SOURCE INFORMATION -
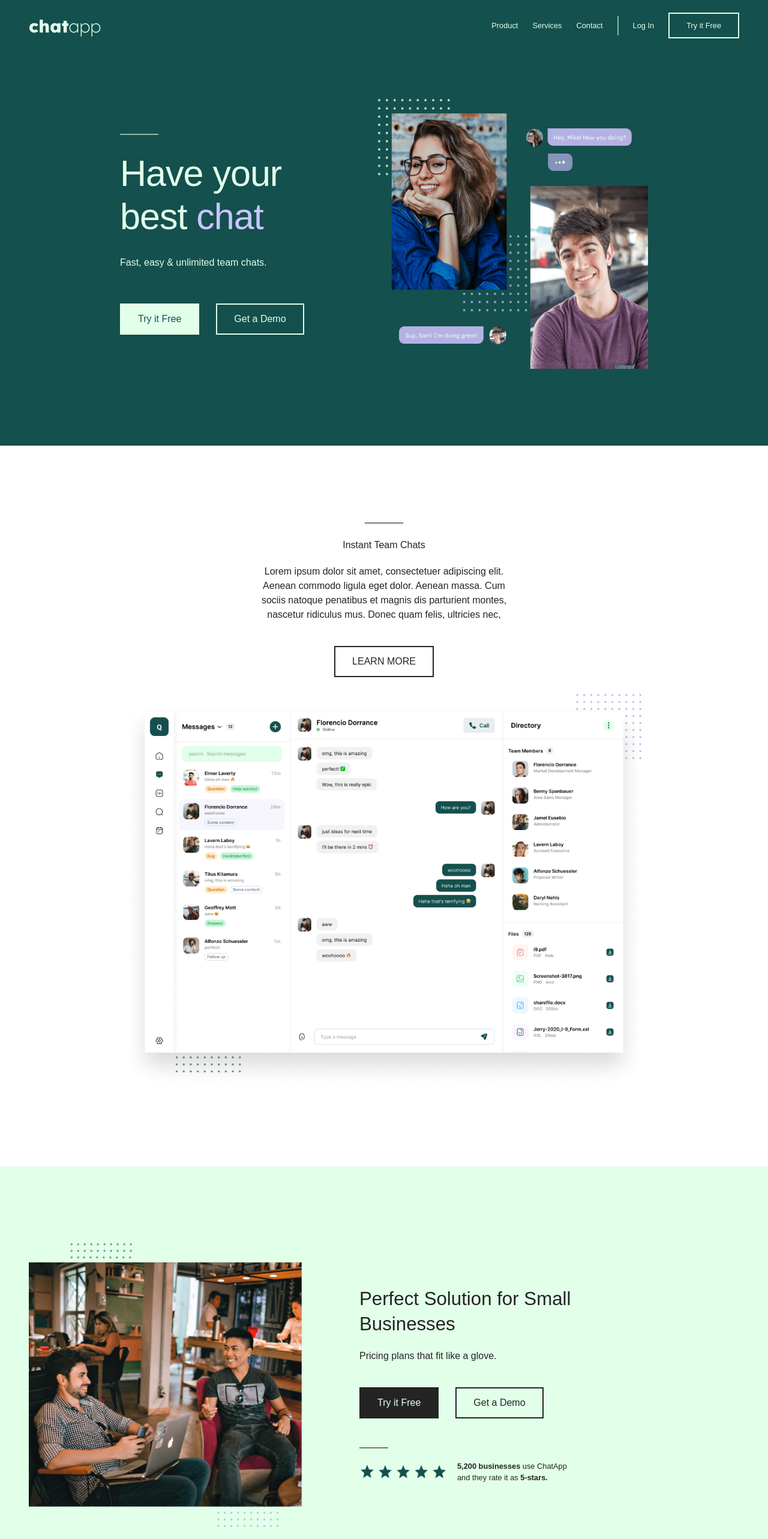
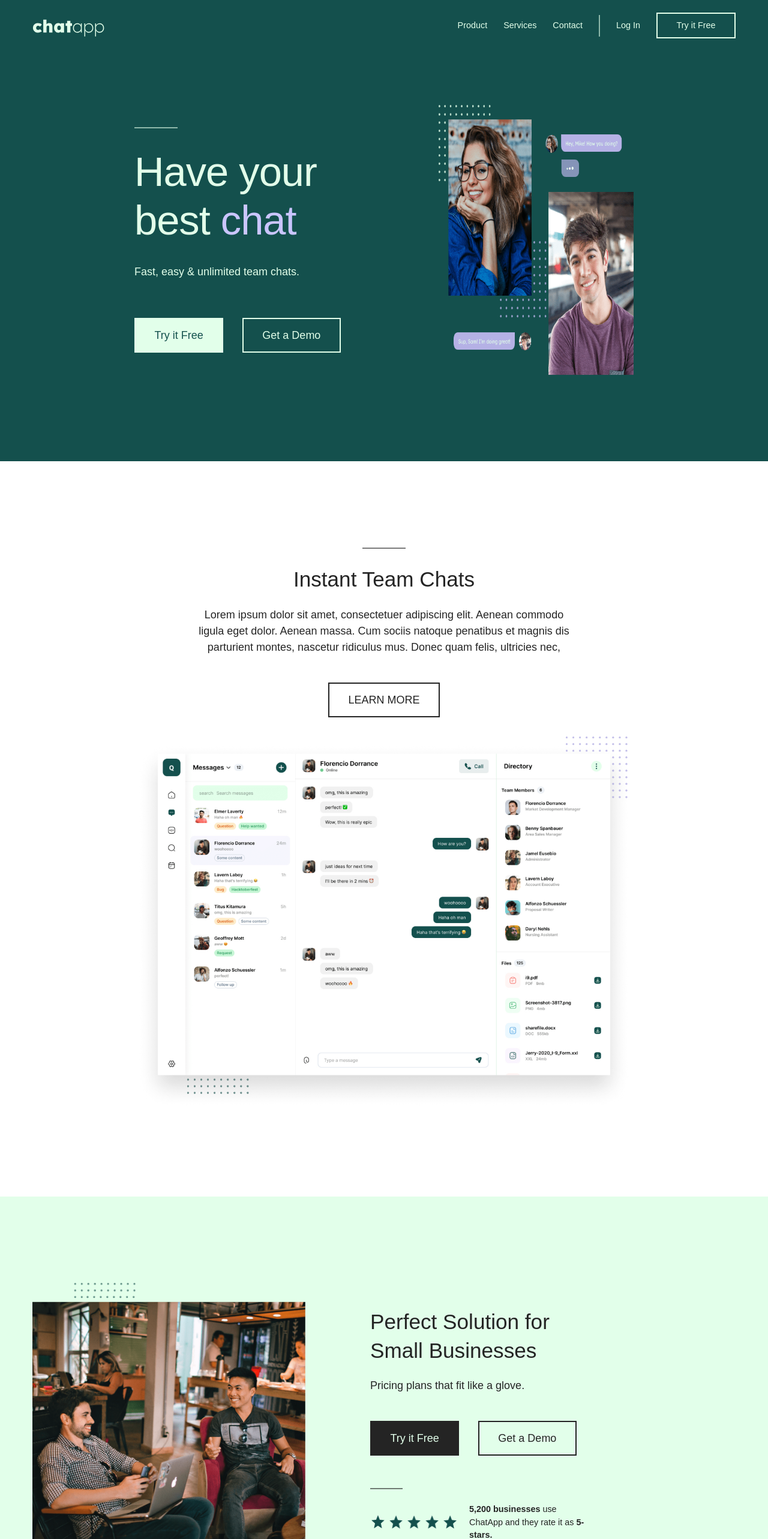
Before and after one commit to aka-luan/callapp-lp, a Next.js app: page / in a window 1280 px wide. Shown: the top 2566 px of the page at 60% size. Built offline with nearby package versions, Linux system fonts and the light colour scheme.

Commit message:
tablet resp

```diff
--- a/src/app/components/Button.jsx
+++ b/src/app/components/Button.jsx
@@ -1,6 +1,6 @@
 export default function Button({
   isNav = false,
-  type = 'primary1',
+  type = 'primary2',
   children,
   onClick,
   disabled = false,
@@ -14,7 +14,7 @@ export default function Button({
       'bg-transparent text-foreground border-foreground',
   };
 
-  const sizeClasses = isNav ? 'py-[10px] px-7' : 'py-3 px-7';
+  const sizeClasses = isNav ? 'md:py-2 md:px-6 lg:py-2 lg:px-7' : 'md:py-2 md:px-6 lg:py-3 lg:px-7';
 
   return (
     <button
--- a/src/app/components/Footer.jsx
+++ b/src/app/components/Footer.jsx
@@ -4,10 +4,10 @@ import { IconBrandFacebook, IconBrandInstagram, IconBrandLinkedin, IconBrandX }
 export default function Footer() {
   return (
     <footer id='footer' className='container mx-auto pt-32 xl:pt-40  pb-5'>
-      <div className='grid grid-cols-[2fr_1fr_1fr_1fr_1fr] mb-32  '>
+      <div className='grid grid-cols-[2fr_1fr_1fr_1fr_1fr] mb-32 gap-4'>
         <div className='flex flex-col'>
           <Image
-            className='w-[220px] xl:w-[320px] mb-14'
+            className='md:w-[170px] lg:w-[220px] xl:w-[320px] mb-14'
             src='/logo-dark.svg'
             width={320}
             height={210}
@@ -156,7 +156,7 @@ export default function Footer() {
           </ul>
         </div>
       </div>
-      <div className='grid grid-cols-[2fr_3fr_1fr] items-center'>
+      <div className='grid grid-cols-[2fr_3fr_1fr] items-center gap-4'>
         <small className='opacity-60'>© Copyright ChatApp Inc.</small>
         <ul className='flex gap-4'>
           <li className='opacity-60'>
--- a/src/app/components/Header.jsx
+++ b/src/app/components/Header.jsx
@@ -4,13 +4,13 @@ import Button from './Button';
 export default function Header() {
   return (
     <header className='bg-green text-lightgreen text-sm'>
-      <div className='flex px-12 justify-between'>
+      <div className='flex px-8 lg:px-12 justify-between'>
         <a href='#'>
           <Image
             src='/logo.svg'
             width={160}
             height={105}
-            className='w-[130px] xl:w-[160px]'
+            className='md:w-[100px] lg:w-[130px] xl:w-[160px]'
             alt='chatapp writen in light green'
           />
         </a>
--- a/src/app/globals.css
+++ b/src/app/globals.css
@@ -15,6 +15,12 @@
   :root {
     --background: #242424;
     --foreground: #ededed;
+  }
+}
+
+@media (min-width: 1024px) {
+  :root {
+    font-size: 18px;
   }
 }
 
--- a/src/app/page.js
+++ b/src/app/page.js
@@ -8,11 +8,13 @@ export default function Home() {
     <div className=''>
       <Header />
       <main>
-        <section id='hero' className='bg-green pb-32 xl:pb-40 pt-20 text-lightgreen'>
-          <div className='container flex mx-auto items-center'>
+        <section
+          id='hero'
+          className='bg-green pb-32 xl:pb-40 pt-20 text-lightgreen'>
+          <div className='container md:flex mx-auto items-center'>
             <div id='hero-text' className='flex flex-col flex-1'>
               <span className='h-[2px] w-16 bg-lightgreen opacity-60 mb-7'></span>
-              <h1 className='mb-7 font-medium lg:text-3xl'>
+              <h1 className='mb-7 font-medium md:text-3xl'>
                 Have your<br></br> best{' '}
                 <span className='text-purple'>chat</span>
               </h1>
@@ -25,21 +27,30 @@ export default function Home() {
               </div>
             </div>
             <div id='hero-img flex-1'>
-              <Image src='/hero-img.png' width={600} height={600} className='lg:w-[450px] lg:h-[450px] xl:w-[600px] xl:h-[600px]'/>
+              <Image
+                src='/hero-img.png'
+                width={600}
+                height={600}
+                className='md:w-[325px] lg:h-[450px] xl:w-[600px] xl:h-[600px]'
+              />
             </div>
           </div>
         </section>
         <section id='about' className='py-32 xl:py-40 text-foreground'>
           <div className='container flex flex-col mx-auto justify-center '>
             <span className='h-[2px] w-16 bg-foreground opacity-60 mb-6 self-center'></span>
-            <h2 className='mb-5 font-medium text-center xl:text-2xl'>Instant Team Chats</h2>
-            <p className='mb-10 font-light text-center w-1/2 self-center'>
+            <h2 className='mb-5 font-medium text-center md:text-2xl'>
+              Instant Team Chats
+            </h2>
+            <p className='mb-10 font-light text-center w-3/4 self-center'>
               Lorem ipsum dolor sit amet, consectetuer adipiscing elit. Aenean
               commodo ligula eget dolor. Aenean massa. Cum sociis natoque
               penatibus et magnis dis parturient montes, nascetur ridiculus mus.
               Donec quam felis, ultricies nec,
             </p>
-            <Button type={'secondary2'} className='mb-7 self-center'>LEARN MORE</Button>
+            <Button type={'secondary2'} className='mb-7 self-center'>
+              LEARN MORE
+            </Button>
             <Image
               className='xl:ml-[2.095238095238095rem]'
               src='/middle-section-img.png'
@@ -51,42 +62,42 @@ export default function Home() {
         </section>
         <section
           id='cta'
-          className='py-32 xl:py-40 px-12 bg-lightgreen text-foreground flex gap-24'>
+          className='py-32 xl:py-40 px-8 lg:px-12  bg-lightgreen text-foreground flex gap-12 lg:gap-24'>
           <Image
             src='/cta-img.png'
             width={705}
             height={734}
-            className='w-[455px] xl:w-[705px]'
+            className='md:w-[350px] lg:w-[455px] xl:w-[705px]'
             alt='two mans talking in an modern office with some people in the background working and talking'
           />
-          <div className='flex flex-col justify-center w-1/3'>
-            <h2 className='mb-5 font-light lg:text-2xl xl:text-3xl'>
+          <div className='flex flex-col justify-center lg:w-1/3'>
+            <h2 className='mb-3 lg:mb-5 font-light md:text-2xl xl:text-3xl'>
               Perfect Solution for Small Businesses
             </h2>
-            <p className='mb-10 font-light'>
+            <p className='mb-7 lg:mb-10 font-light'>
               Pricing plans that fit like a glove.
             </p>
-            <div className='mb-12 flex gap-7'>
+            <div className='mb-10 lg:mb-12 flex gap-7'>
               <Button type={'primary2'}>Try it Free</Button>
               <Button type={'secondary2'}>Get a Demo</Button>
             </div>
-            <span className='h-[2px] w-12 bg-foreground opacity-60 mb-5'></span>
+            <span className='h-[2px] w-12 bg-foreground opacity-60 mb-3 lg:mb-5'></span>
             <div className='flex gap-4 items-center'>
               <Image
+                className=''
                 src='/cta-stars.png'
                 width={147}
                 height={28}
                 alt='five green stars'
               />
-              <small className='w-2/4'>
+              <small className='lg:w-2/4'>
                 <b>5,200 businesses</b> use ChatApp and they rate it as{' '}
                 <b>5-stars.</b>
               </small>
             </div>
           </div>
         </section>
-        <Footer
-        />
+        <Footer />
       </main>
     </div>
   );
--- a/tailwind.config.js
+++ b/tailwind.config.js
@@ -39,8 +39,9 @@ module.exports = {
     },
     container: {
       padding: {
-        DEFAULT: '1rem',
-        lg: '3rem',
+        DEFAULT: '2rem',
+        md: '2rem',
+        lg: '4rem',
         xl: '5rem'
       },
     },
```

ACTIVITY -
Return every entry word for word, minus the pictures.

RESPONSE TO THIS EXERCISE -
Before and after one commit to aka-luan/callapp-lp, a Next.js app: page / in a window 1280 px wide. Shown: the top 2566 px of the page at 60% size. Built offline with nearby package versions, Linux system fonts and the light colour scheme.

Commit message:
tablet resp

```diff
--- a/src/app/components/Button.jsx
+++ b/src/app/components/Button.jsx
@@ -1,6 +1,6 @@
 export default function Button({
   isNav = false,
-  type = 'primary1',
+  type = 'primary2',
   children,
   onClick,
   disabled = false,
@@ -14,7 +14,7 @@ export default function Button({
       'bg-transparent text-foreground border-foreground',
   };
 
-  const sizeClasses = isNav ? 'py-[10px] px-7' : 'py-3 px-7';
+  const sizeClasses = isNav ? 'md:py-2 md:px-6 lg:py-2 lg:px-7' : 'md:py-2 md:px-6 lg:py-3 lg:px-7';
 
   return (
     <button
--- a/src/app/components/Footer.jsx
+++ b/src/app/components/Footer.jsx
@@ -4,10 +4,10 @@ import { IconBrandFacebook, IconBrandInstagram, IconBrandLinkedin, IconBrandX }
 export default function Footer() {
   return (
     <footer id='footer' className='container mx-auto pt-32 xl:pt-40  pb-5'>
-      <div className='grid grid-cols-[2fr_1fr_1fr_1fr_1fr] mb-32  '>
+      <div className='grid grid-cols-[2fr_1fr_1fr_1fr_1fr] mb-32 gap-4'>
         <div className='flex flex-col'>
           <Image
-            className='w-[220px] xl:w-[320px] mb-14'
+            className='md:w-[170px] lg:w-[220px] xl:w-[320px] mb-14'
             src='/logo-dark.svg'
             width={320}
             height={210}
@@ -156,7 +156,7 @@ export default function Footer() {
           </ul>
         </div>
       </div>
-      <div className='grid grid-cols-[2fr_3fr_1fr] items-center'>
+      <div className='grid grid-cols-[2fr_3fr_1fr] items-center gap-4'>
         <small className='opacity-60'>© Copyright ChatApp Inc.</small>
         <ul className='flex gap-4'>
           <li className='opacity-60'>
--- a/src/app/components/Header.jsx
+++ b/src/app/components/Header.jsx
@@ -4,13 +4,13 @@ import Button from './Button';
 export default function Header() {
   return (
     <header className='bg-green text-lightgreen text-sm'>
-      <div className='flex px-12 justify-between'>
+      <div className='flex px-8 lg:px-12 justify-between'>
         <a href='#'>
           <Image
             src='/logo.svg'
             width={160}
             height={105}
-            className='w-[130px] xl:w-[160px]'
+            className='md:w-[100px] lg:w-[130px] xl:w-[160px]'
             alt='chatapp writen in light green'
           />
         </a>
--- a/src/app/globals.css
+++ b/src/app/globals.css
@@ -15,6 +15,12 @@
   :root {
     --background: #242424;
     --foreground: #ededed;
+  }
+}
+
+@media (min-width: 1024px) {
+  :root {
+    font-size: 18px;
   }
 }
 
--- a/src/app/page.js
+++ b/src/app/page.js
@@ -8,11 +8,13 @@ export default function Home() {
     <div className=''>
       <Header />
       <main>
-        <section id='hero' className='bg-green pb-32 xl:pb-40 pt-20 text-lightgreen'>
-          <div className='container flex mx-auto items-center'>
+        <section
+          id='hero'
+          className='bg-green pb-32 xl:pb-40 pt-20 text-lightgreen'>
+          <div className='container md:flex mx-auto items-center'>
             <div id='hero-text' className='flex flex-col flex-1'>
               <span className='h-[2px] w-16 bg-lightgreen opacity-60 mb-7'></span>
-              <h1 className='mb-7 font-medium lg:text-3xl'>
+              <h1 className='mb-7 font-medium md:text-3xl'>
                 Have your<br></br> best{' '}
                 <span className='text-purple'>chat</span>
               </h1>
@@ -25,21 +27,30 @@ export default function Home() {
               </div>
             </div>
             <div id='hero-img flex-1'>
-              <Image src='/hero-img.png' width={600} height={600} className='lg:w-[450px] lg:h-[450px] xl:w-[600px] xl:h-[600px]'/>
+              <Image
+                src='/hero-img.png'
+                width={600}
+                height={600}
+                className='md:w-[325px] lg:h-[450px] xl:w-[600px] xl:h-[600px]'
+              />
             </div>
           </div>
         </section>
         <section id='about' className='py-32 xl:py-40 text-foreground'>
           <div className='container flex flex-col mx-auto justify-center '>
             <span className='h-[2px] w-16 bg-foreground opacity-60 mb-6 self-center'></span>
-            <h2 className='mb-5 font-medium text-center xl:text-2xl'>Instant Team Chats</h2>
-            <p className='mb-10 font-light text-center w-1/2 self-center'>
+            <h2 className='mb-5 font-medium text-center md:text-2xl'>
+              Instant Team Chats
+            </h2>
+            <p className='mb-10 font-light text-center w-3/4 self-center'>
               Lorem ipsum dolor sit amet, consectetuer adipiscing elit. Aenean
               commodo ligula eget dolor. Aenean massa. Cum sociis natoque
               penatibus et magnis dis parturient montes, nascetur ridiculus mus.
               Donec quam felis, ultricies nec,
             </p>
-            <Button type={'secondary2'} className='mb-7 self-center'>LEARN MORE</Button>
+            <Button type={'secondary2'} className='mb-7 self-center'>
+              LEARN MORE
+            </Button>
             <Image
               className='xl:ml-[2.095238095238095rem]'
               src='/middle-section-img.png'
@@ -51,42 +62,42 @@ export default function Home() {
         </section>
         <section
           id='cta'
-          className='py-32 xl:py-40 px-12 bg-lightgreen text-foreground flex gap-24'>
+          className='py-32 xl:py-40 px-8 lg:px-12  bg-lightgreen text-foreground flex gap-12 lg:gap-24'>
           <Image
             src='/cta-img.png'
             width={705}
             height={734}
-            className='w-[455px] xl:w-[705px]'
+            className='md:w-[350px] lg:w-[455px] xl:w-[705px]'
             alt='two mans talking in an modern office with some people in the background working and talking'
           />
-          <div className='flex flex-col justify-center w-1/3'>
-            <h2 className='mb-5 font-light lg:text-2xl xl:text-3xl'>
+          <div className='flex flex-col justify-center lg:w-1/3'>
+            <h2 className='mb-3 lg:mb-5 font-light md:text-2xl xl:text-3xl'>
               Perfect Solution for Small Businesses
             </h2>
-            <p className='mb-10 font-light'>
+            <p className='mb-7 lg:mb-10 font-light'>
               Pricing plans that fit like a glove.
             </p>
-            <div className='mb-12 flex gap-7'>
+            <div className='mb-10 lg:mb-12 flex gap-7'>
               <Button type={'primary2'}>Try it Free</Button>
               <Button type={'secondary2'}>Get a Demo</Button>
             </div>
-            <span className='h-[2px] w-12 bg-foreground opacity-60 mb-5'></span>
+            <span className='h-[2px] w-12 bg-foreground opacity-60 mb-3 lg:mb-5'></span>
             <div className='flex gap-4 items-center'>
               <Image
+                className=''
                 src='/cta-stars.png'
                 width={147}
                 height={28}
                 alt='five green stars'
               />
-              <small className='w-2/4'>
+              <small className='lg:w-2/4'>
                 <b>5,200 businesses</b> use ChatApp and they rate it as{' '}
                 <b>5-stars.</b>
               </small>
             </div>
           </div>
         </section>
-        <Footer
-        />
+        <Footer />
       </main>
     </div>
   );
--- a/tailwind.config.js
+++ b/tailwind.config.js
@@ -39,8 +39,9 @@ module.exports = {
     },
     container: {
       padding: {
-        DEFAULT: '1rem',
-        lg: '3rem',
+        DEFAULT: '2rem',
+        md: '2rem',
+        lg: '4rem',
         xl: '5rem'
       },
     },
```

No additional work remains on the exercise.